I am reminded of an older Zits cartoon, that of 15 year-old Jeremy and his parents. His experience looks familiar:
Math book, physics book, government book, English book, sketchbook, and other assorted school-related objects. Take out the assorted school-related objects and we’re looking at around 15-16 pounds of books.
The conversation and photo all started due to an article she was writing concerning backpack weights for the school newspaper. Research she and others did for the article made it clear that her backpack weight was pretty average. The high end?
Granted that number was an outlier, a freshman who decided it was just easier to never go to his locker at all. Still. Thirty-two pounds!?

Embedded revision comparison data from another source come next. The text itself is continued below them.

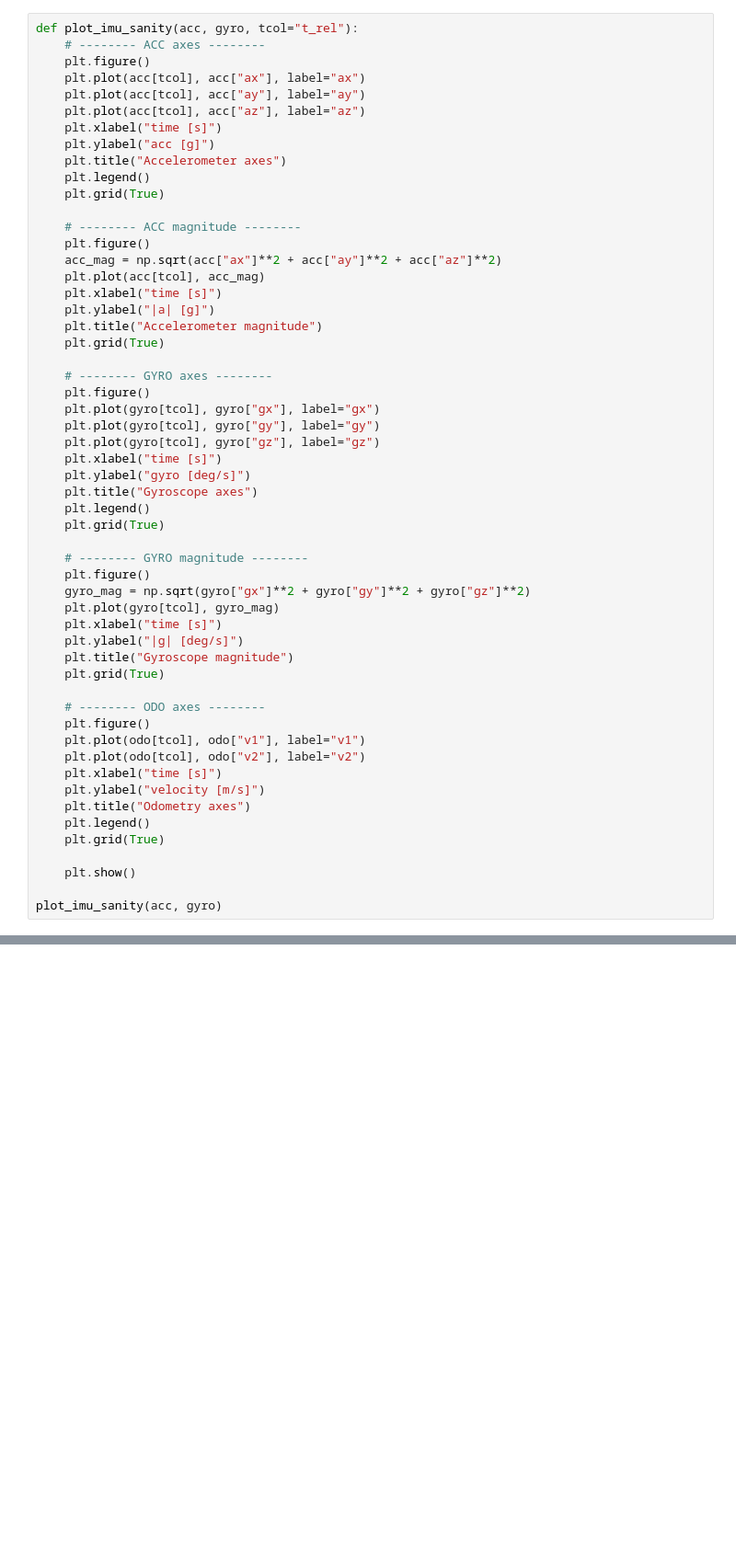
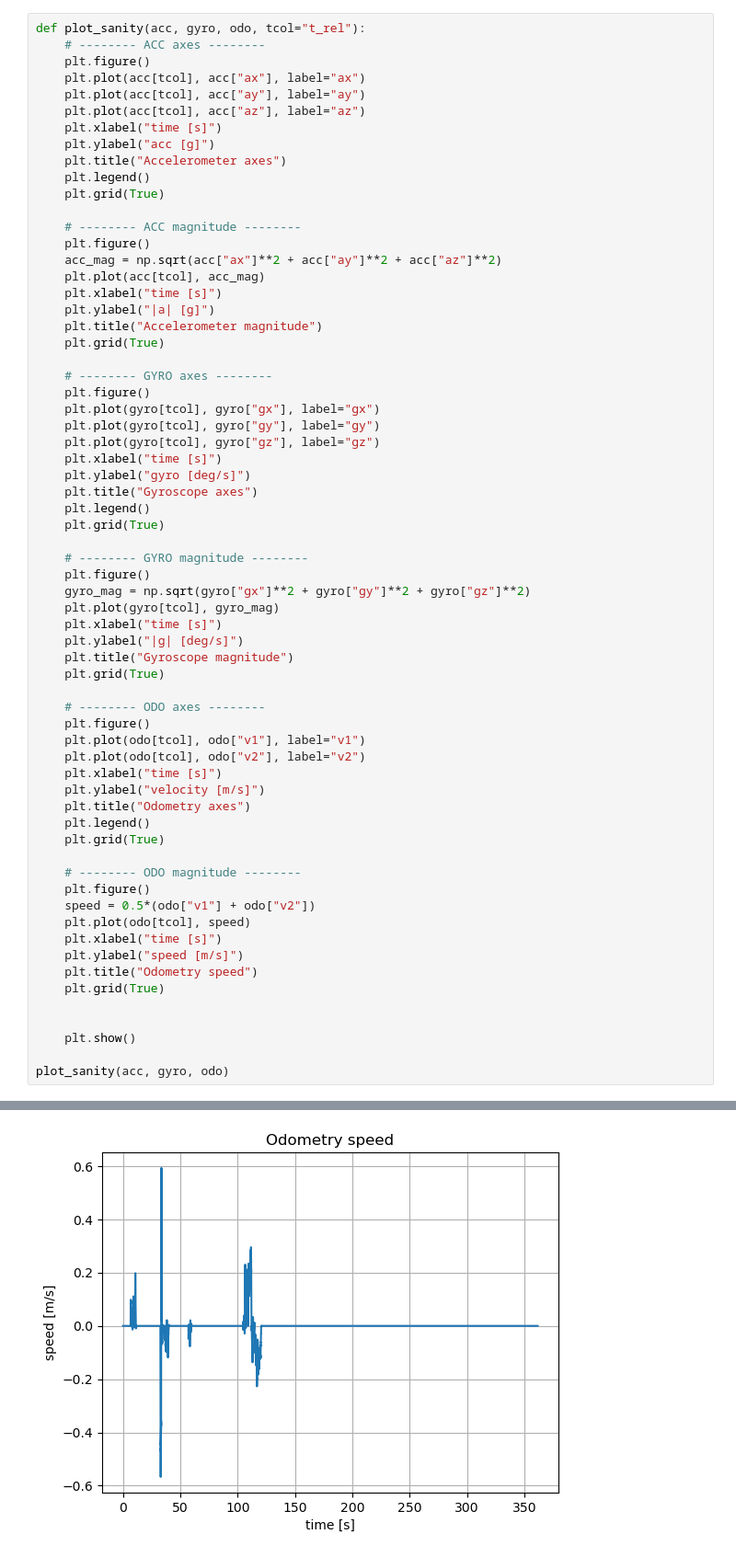
Before and after one commit to Pratyush2012/BSC_Thesis_intrinsic_sensor_analysis, a Jupyter notebook: notebooks/01_qc.ipynb, the cells around one changed output, grey strips where cells are left out. Shown at 92% size. Drawn from its saved outputs; the diff is of its cells as text; blank space fills up the shorter version.

```diff
--- a/notebooks/01_qc.ipynb
+++ b/notebooks/01_qc.ipynb
@@ -95,5 +98,5 @@ ODO: {'n': 45205, 'duration_s': 361.63370013237, 'dt_min': 0.0023000240325927734
 # %%
-def plot_imu_sanity(acc, gyro, tcol="t_rel"):
+def plot_sanity(acc, gyro, odo, tcol="t_rel"):
     # -------- ACC axes --------
     plt.figure()
     plt.plot(acc[tcol], acc["ax"], label="ax")
@@ -125,31 +128,42 @@ def plot_imu_sanity(acc, gyro, tcol="t_rel"):
     plt.legend()
     plt.grid(True)
 
     # -------- GYRO magnitude --------
     plt.figure()
     gyro_mag = np.sqrt(gyro["gx"]**2 + gyro["gy"]**2 + gyro["gz"]**2)
     plt.plot(gyro[tcol], gyro_mag)
     plt.xlabel("time [s]")
     plt.ylabel("|g| [deg/s]")
     plt.title("Gyroscope magnitude")
     plt.grid(True)
 
     # -------- ODO axes --------
     plt.figure()
     plt.plot(odo[tcol], odo["v1"], label="v1")
     plt.plot(odo[tcol], odo["v2"], label="v2")
     plt.xlabel("time [s]")
     plt.ylabel("velocity [m/s]")
     plt.title("Odometry axes")
     plt.legend()
     plt.grid(True)
 
+    # -------- ODO magnitude --------
+    plt.figure()
+    speed = 0.5*(odo["v1"] + odo["v2"])
+    plt.plot(odo[tcol], speed)
+    plt.xlabel("time [s]")
+    plt.ylabel("speed [m/s]")
+    plt.title("Odometry speed")
+    plt.grid(True)
+
+
     plt.show()
 
-plot_imu_sanity(acc, gyro)
+plot_sanity(acc, gyro, odo)
 # %% [output]
 [figure]
 [figure]
 [figure]
 [figure]
 [figure]
+[figure, added]
```
Also changed, not shown: parts of 4 cells of this notebook.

Dragging home 32 or 20 or 15 pounds of textbooks in a backpack every night tells me a few things. It tells me that perhaps we need to have some conversations about the purpose of homework and how best to use student time outside of class. Maybe a conversation about teachers doing a better job of communicating with one another concerning assignments. It tells me that perhaps we spend too much on books. (Especially when one argument for 1-to-1 tech initiatives is to save money on textbook purchases.)
Perhaps the most important thing it tells me is that current curricula and instructional practice in our schools is still too focused on textbooks. Instead of using digital resources and online materials, 21st century problem solving, authentic problems, and collaborative learning, we tend to rely on whatever Pearson dumps into its latest edition.
I get it. My wife is a teacher. I spent 10 years with six sections of 8th graders every day. I know how difficult the job is. Especially in smaller schools where teachers might have four, five, or more preps.
But I still think 32 or 20 or 15 pounds of textbooks is too much – not because I don’t want my kid to work hard but because I’m afraid she’s being asked to work hard on things that won’t do her a whole lot of good five, ten, and 20 years from now.
We can start using iBooks Author to create our own resources. We can use iTunes U Course Manager to share those resources, and many more, with students in ways that focus on quality learning. We can use brain-based strategies that encourage high-level thinking. We can ask kids to use textbooks as just one piece of evidence rather than the only piece of evidence. We can develop authentic problems for our kids to solve rather than the sterile examples provided by Pearson.
So, yes, knowing that kids across the country lug around backpacks full of textbooks bothers me. But what bothers me more is the way in which the books are being used.